While you're at it, maybe refactor this part that no one has touched since 1928 and you're probably the only one who actually understands it?
This is not rocket science, but it goes a long way. By refactoring this massive class/function not only you will gain a better understanding of your codebase, you'll also make others more productive because they won't have to endure trying to comprehend this piece of code.
If 100 developers needs to spend 15 minutes to understand a function and you can reduce that time to a minute... I don't even have to write any code to visualize that - it's clear how much time and effort of others you'll save. And not only that - they will feel so much more safer touching this part because they actually understand what's going on there.
Speaking of feeling more safe:
Maybe write some extra tests if you have more capacity in a given sprint than others? Or cover more of your code with automated tests? Maybe setup automated tests in the first place?
I'm biased when it comes to automated tests, but I don't care. I'm a huge fan of cypress.io and I strongly feel that adopting more tests makes you more productive.
If by spending 4 hours covering this tricky part of the system with unit tests you may save X hours of someone who has to rollback a production deployment because of a bug - isn't it worth it?
Covering crucial flows of your system with automated tests allows you (and others!) to make significant changes in the future with a greatly limited risk of breaking major pieces of functionality.

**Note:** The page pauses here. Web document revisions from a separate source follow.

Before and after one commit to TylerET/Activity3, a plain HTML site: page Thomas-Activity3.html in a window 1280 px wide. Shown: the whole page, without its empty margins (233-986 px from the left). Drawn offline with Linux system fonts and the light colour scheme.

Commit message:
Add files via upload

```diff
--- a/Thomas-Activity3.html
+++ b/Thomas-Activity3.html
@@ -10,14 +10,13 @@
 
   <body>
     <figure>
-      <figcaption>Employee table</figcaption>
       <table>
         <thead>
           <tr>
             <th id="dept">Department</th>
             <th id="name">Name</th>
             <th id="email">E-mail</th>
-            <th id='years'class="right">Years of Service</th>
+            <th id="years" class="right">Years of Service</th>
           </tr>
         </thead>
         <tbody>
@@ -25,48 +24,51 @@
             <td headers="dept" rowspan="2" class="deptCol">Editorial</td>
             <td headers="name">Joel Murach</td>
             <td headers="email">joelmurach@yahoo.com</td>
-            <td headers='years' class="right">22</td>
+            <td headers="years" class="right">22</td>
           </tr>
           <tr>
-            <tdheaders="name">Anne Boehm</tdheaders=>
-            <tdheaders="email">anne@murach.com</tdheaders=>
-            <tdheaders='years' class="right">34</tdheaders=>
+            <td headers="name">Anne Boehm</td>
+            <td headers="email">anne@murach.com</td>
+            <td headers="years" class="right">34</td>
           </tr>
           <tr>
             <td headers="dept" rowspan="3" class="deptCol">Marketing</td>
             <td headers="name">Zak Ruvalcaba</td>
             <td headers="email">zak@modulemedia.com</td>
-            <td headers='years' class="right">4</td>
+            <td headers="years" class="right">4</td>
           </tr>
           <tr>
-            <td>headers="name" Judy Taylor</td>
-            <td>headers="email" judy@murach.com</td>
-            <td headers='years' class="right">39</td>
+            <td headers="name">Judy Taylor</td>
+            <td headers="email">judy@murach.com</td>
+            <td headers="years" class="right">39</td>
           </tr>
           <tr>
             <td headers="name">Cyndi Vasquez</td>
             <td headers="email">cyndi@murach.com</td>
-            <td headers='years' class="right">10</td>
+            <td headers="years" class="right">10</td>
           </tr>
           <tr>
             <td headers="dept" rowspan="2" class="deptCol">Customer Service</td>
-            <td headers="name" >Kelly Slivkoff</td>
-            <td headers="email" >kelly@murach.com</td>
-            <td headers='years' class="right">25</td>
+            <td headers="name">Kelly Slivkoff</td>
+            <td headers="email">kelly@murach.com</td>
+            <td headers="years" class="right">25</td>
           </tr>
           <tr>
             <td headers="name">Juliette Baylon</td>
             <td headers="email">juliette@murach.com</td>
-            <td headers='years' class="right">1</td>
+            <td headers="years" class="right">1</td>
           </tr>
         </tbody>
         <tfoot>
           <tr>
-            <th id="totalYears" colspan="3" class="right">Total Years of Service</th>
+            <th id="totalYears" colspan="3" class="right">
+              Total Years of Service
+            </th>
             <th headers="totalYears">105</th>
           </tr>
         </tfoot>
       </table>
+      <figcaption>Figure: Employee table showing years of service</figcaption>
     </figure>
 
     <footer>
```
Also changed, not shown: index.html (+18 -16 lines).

Your future self (and your team, hopefully) will thank you for that.
Don't worry, I'm in the same boat.
Finding the time to do those (and others, this is by no means a complete list) things may be difficult. Difficult, but definitely worth it.
It's all a question of priorities and figuring out what's important. Is it the productivity of this one genius developer who is able to ship 3 features per hour? Or is it the productivity and reliability of their entire team? Or maybe both? There's no silver bullet but there may be a compromise.
With that being said, I'm strongly convinced that the following is true:
What do you think?
I'd love to chat on Twitter, my handle is @tlakomy!